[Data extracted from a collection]
● ● ●
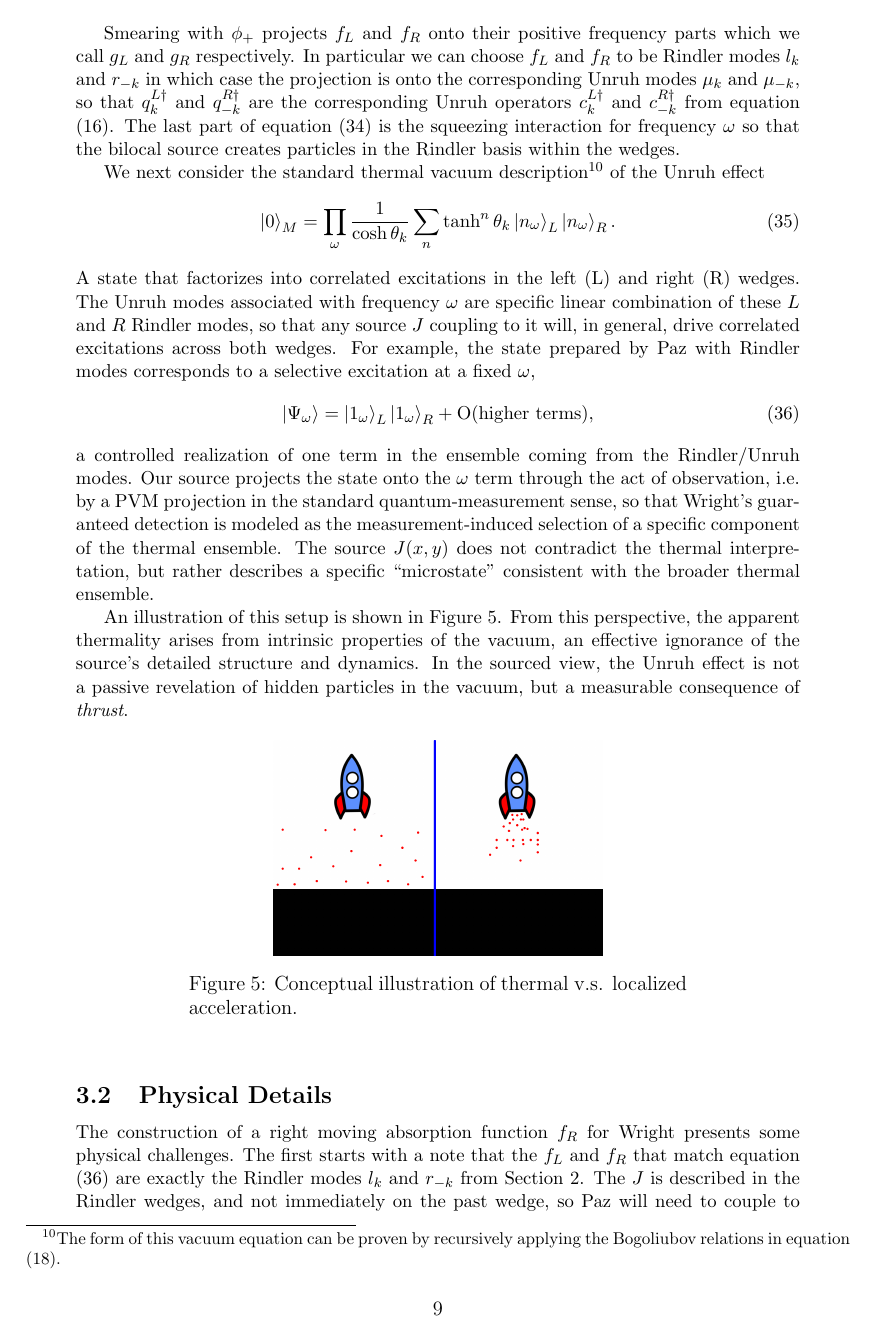
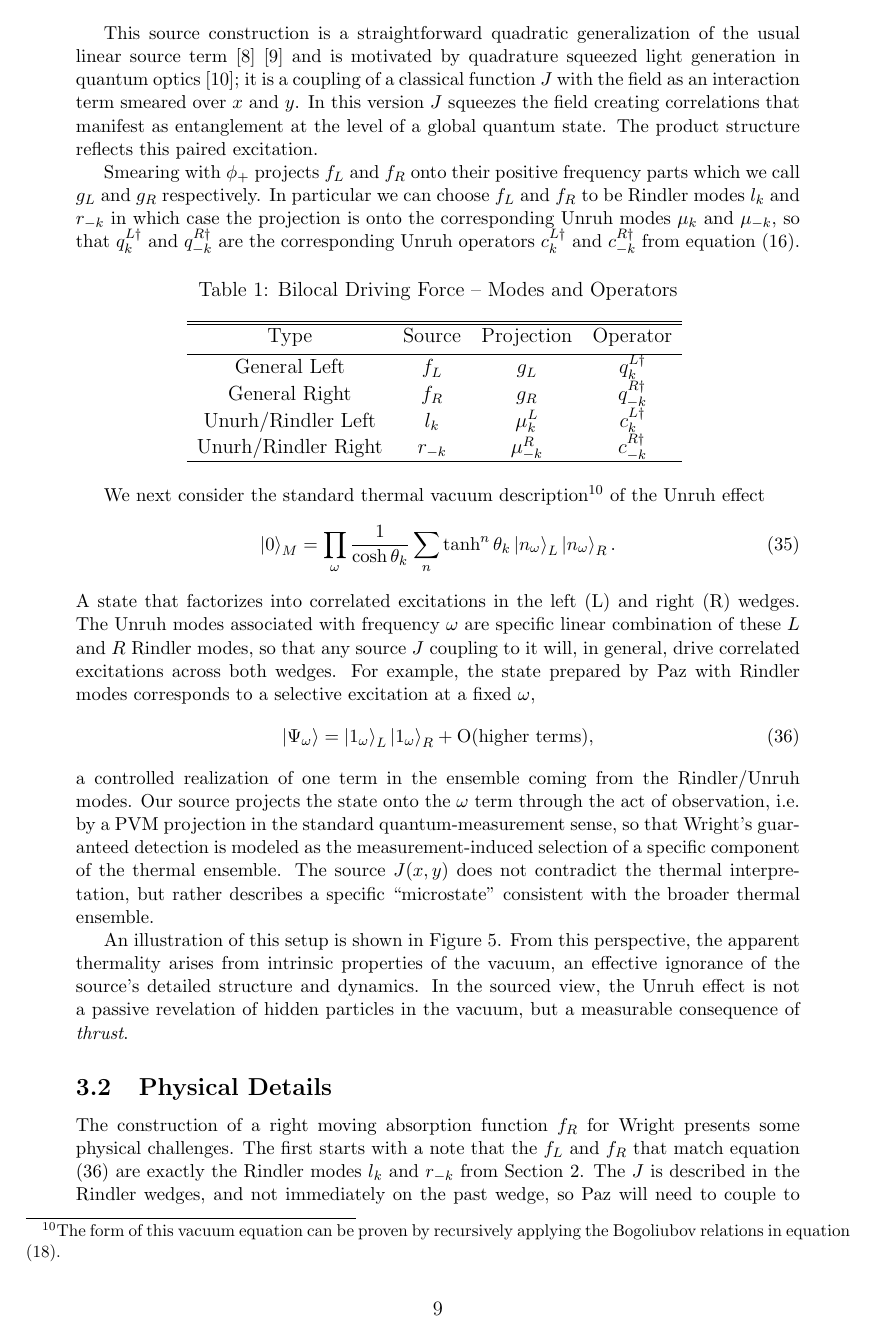
Before and after one commit to kjplaye/thrust_paper, a LaTeX document (thrust.tex): page 9 of 18. The pictures show the PDF file thrust.pdf that the author committed with the source.

```diff
--- a/thrust.tex
+++ b/thrust.tex
@@ -355,11 +355,31 @@
  \end{aligned}
  \label{bilocal}
 \end{equation}
-with coupling constant $\lambda$, normalized mode profiles $f_L$ and $f_R$ supported on the left and right wedges respectively, creation operators $q_{k}^{L\dagger}$ and $q_{-k}^{R\dagger}$, and $\phi_+$ as the positive frequency (annihilator) part of $\phi$.  We consider the case where $f_L$ and $f_R$ are absorptions, or made up of left moving and right moving Minkowkski modes respectively; the emission case is similar see Section {\ref{sec:back_in_time}. In this picture, the bilocal source is not just a mathematical device but the physical mechanism by which acceleration is generated: the entangled pair created by $J(x,y)$ supplies the correlated excitations that are experienced as thrust by the Rindler observers.
+with coupling constant $\lambda$, normalized mode profiles $f_L$ and $f_R$ supported on the left and right wedges respectively, creation operators $q_{k}^{L\dagger}$ and $q_{-k}^{R\dagger}$, and $\phi_+$ as the positive frequency (annihilator) part of $\phi$. The last part of equation (\ref{bilocal}) is the squeezing interaction for frequency $\omega$ so that the bilocal source creates particles in the Rindler basis within the wedges.
+
+
+We consider the case where $f_L$ and $f_R$ are absorptions, or made up of left moving and right moving Minkowkski modes respectively; the emission case is similar see Section {\ref{sec:back_in_time}. In this picture, the bilocal source is not just a mathematical device but the physical mechanism by which acceleration is generated: the entangled pair created by $J(x,y)$ supplies the correlated excitations that are experienced as thrust by the Rindler observers.
 
 This source construction is a straightforward quadratic generalization of the usual linear source term \cite{Schwinger_1966} \cite{ryder1996quantum} and is motivated by quadrature squeezed light generation in quantum optics \cite{gerry2023introductory}; it is a coupling of a classical function $J$ with the field as an interaction term smeared over $x$ and $y$. In this version $J$ squeezes the field creating correlations that manifest as entanglement at the level of a global quantum state. The product structure reflects this paired excitation.
 
-Smearing with $\phi_+$ projects $f_L$ and $f_R$ onto their positive frequency parts which we call $g_L$ and $g_R$ respectively. In particular we can choose $f_L$ and $f_R$ to be Rindler modes $l_k$ and $r_{-k}$ in which case the projection is onto the corresponding Unruh modes $\mu_k$ and $\mu_{-k}$, so that $q_{k}^{L\dagger}$ and $q_{-k}^{R\dagger}$ are the corresponding Unruh operators $c_{k}^{L\dagger}$ and $c_{-k}^{R\dagger}$ from equation (\ref{c_ladder}).  The last part of equation (\ref{bilocal}) is the squeezing interaction for frequency $\omega$ so that the bilocal source creates particles in the Rindler basis within the wedges.
+Smearing with $\phi_+$ projects $f_L$ and $f_R$ onto their positive frequency parts which we call $g_L$ and $g_R$ respectively. In particular we can choose $f_L$ and $f_R$ to be Rindler modes $l_k$ and $r_{-k}$ in which case the projection is onto the corresponding Unruh modes $\mu_k$ and $\mu_{-k}$, so that $q_{k}^{L\dagger}$ and $q_{-k}^{R\dagger}$ are the corresponding Unruh operators $c_{k}^{L\dagger}$ and $c_{-k}^{R\dagger}$ from equation (\ref{c_ladder}).
+
+\begin{table}[ht]
+\caption{Bilocal Driving Force -- Modes and Operators}
+\centering
+\begin{tabular}{c c c c} % centered columns (4 columns)
+\hline\hline
+Type & Source & Projection & Operator \\ [0.5ex] % inserts table
+%heading
+\hline % inserts single horizontal line
+General Left & $f_L$ & $g_L$ & $q_{k}^{L\dagger}$ \\
+General Right & $f_R$ & $g_R$ & $q_{-k}^{R\dagger}$ \\
+Unurh/Rindler Left & $l_{k}$ & $\mu_{k}^L$ & $c_{k}^{L\dagger}$ \\
+Unurh/Rindler Right & $r_{-k}$ & $\mu_{-k}^R$ & $c_{-k}^{R\dagger}$ \\
+\hline %inserts single line
+\end{tabular}
+\label{table:modes}
+\end{table}
 
 We next consider the standard thermal vacuum description\footnote{The form of this vacuum equation can be proven by recursively applying the Bogoliubov relations in equation (\ref{a_in_c}).} of the Unruh effect
 \begin{equation}
@@ -402,4 +422,4 @@
 
 A third note is that the Unruh modes undergo an infinite blue shift at the horizon, but are more well behaved at Wright and Paz's locations. $f_R$ is actually zero at Paz and in fact on the entire past wedge, but the projection is to an Unruh mode which is nonzero at Paz. We study the localization of functions on the right wedge in subsequent sections where we aim to localize $f_R$ away from the high-frequency, near-horizon behavior typical of thermal modes, making the physical realization of the source $J$ more plausible as a localized wave packet.
 
-Finally, we emphasize that our running example represents just one of many possible mechanisms for exchanging energy and correlations between wedges; for example, one could replace the entangled pair emission by a process in which the source itself remains entangled with a single emitted quantum and moves into the left wedge due to back reaction. We also could study the emission case; where $f_L$ and $f_R$ are made up of right moving and left moving Minkowski modes respectively, see the next section. These cases involve additional complications beyond the scope of our note and are a topic of future research.
+\begin{figure}[h]
```
Also changed, not shown: back_reaction.png (added), thrust.pdf, thrust.tex (19 more changed lines).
● ● ●
How to complete this task - Write the records out exactly, dropping every image.

Answer space -
Before and after one commit to kjplaye/thrust_paper, a LaTeX document (thrust.tex): page 9 of 18. The pictures show the PDF file thrust.pdf that the author committed with the source.

```diff
--- a/thrust.tex
+++ b/thrust.tex
@@ -355,11 +355,31 @@
  \end{aligned}
  \label{bilocal}
 \end{equation}
-with coupling constant $\lambda$, normalized mode profiles $f_L$ and $f_R$ supported on the left and right wedges respectively, creation operators $q_{k}^{L\dagger}$ and $q_{-k}^{R\dagger}$, and $\phi_+$ as the positive frequency (annihilator) part of $\phi$.  We consider the case where $f_L$ and $f_R$ are absorptions, or made up of left moving and right moving Minkowkski modes respectively; the emission case is similar see Section {\ref{sec:back_in_time}. In this picture, the bilocal source is not just a mathematical device but the physical mechanism by which acceleration is generated: the entangled pair created by $J(x,y)$ supplies the correlated excitations that are experienced as thrust by the Rindler observers.
+with coupling constant $\lambda$, normalized mode profiles $f_L$ and $f_R$ supported on the left and right wedges respectively, creation operators $q_{k}^{L\dagger}$ and $q_{-k}^{R\dagger}$, and $\phi_+$ as the positive frequency (annihilator) part of $\phi$. The last part of equation (\ref{bilocal}) is the squeezing interaction for frequency $\omega$ so that the bilocal source creates particles in the Rindler basis within the wedges.
+
+
+We consider the case where $f_L$ and $f_R$ are absorptions, or made up of left moving and right moving Minkowkski modes respectively; the emission case is similar see Section {\ref{sec:back_in_time}. In this picture, the bilocal source is not just a mathematical device but the physical mechanism by which acceleration is generated: the entangled pair created by $J(x,y)$ supplies the correlated excitations that are experienced as thrust by the Rindler observers.
 
 This source construction is a straightforward quadratic generalization of the usual linear source term \cite{Schwinger_1966} \cite{ryder1996quantum} and is motivated by quadrature squeezed light generation in quantum optics \cite{gerry2023introductory}; it is a coupling of a classical function $J$ with the field as an interaction term smeared over $x$ and $y$. In this version $J$ squeezes the field creating correlations that manifest as entanglement at the level of a global quantum state. The product structure reflects this paired excitation.
 
-Smearing with $\phi_+$ projects $f_L$ and $f_R$ onto their positive frequency parts which we call $g_L$ and $g_R$ respectively. In particular we can choose $f_L$ and $f_R$ to be Rindler modes $l_k$ and $r_{-k}$ in which case the projection is onto the corresponding Unruh modes $\mu_k$ and $\mu_{-k}$, so that $q_{k}^{L\dagger}$ and $q_{-k}^{R\dagger}$ are the corresponding Unruh operators $c_{k}^{L\dagger}$ and $c_{-k}^{R\dagger}$ from equation (\ref{c_ladder}).  The last part of equation (\ref{bilocal}) is the squeezing interaction for frequency $\omega$ so that the bilocal source creates particles in the Rindler basis within the wedges.
+Smearing with $\phi_+$ projects $f_L$ and $f_R$ onto their positive frequency parts which we call $g_L$ and $g_R$ respectively. In particular we can choose $f_L$ and $f_R$ to be Rindler modes $l_k$ and $r_{-k}$ in which case the projection is onto the corresponding Unruh modes $\mu_k$ and $\mu_{-k}$, so that $q_{k}^{L\dagger}$ and $q_{-k}^{R\dagger}$ are the corresponding Unruh operators $c_{k}^{L\dagger}$ and $c_{-k}^{R\dagger}$ from equation (\ref{c_ladder}).
+
+\begin{table}[ht]
+\caption{Bilocal Driving Force -- Modes and Operators}
+\centering
+\begin{tabular}{c c c c} % centered columns (4 columns)
+\hline\hline
+Type & Source & Projection & Operator \\ [0.5ex] % inserts table
+%heading
+\hline % inserts single horizontal line
+General Left & $f_L$ & $g_L$ & $q_{k}^{L\dagger}$ \\
+General Right & $f_R$ & $g_R$ & $q_{-k}^{R\dagger}$ \\
+Unurh/Rindler Left & $l_{k}$ & $\mu_{k}^L$ & $c_{k}^{L\dagger}$ \\
+Unurh/Rindler Right & $r_{-k}$ & $\mu_{-k}^R$ & $c_{-k}^{R\dagger}$ \\
+\hline %inserts single line
+\end{tabular}
+\label{table:modes}
+\end{table}
 
 We next consider the standard thermal vacuum description\footnote{The form of this vacuum equation can be proven by recursively applying the Bogoliubov relations in equation (\ref{a_in_c}).} of the Unruh effect
 \begin{equation}
@@ -402,4 +422,4 @@
 
 A third note is that the Unruh modes undergo an infinite blue shift at the horizon, but are more well behaved at Wright and Paz's locations. $f_R$ is actually zero at Paz and in fact on the entire past wedge, but the projection is to an Unruh mode which is nonzero at Paz. We study the localization of functions on the right wedge in subsequent sections where we aim to localize $f_R$ away from the high-frequency, near-horizon behavior typical of thermal modes, making the physical realization of the source $J$ more plausible as a localized wave packet.
 
-Finally, we emphasize that our running example represents just one of many possible mechanisms for exchanging energy and correlations between wedges; for example, one could replace the entangled pair emission by a process in which the source itself remains entangled with a single emitted quantum and moves into the left wedge due to back reaction. We also could study the emission case; where $f_L$ and $f_R$ are made up of right moving and left moving Minkowski modes respectively, see the next section. These cases involve additional complications beyond the scope of our note and are a topic of future research.
+\begin{figure}[h]
```
Also changed, not shown: back_reaction.png (added), thrust.pdf, thrust.tex (19 more changed lines).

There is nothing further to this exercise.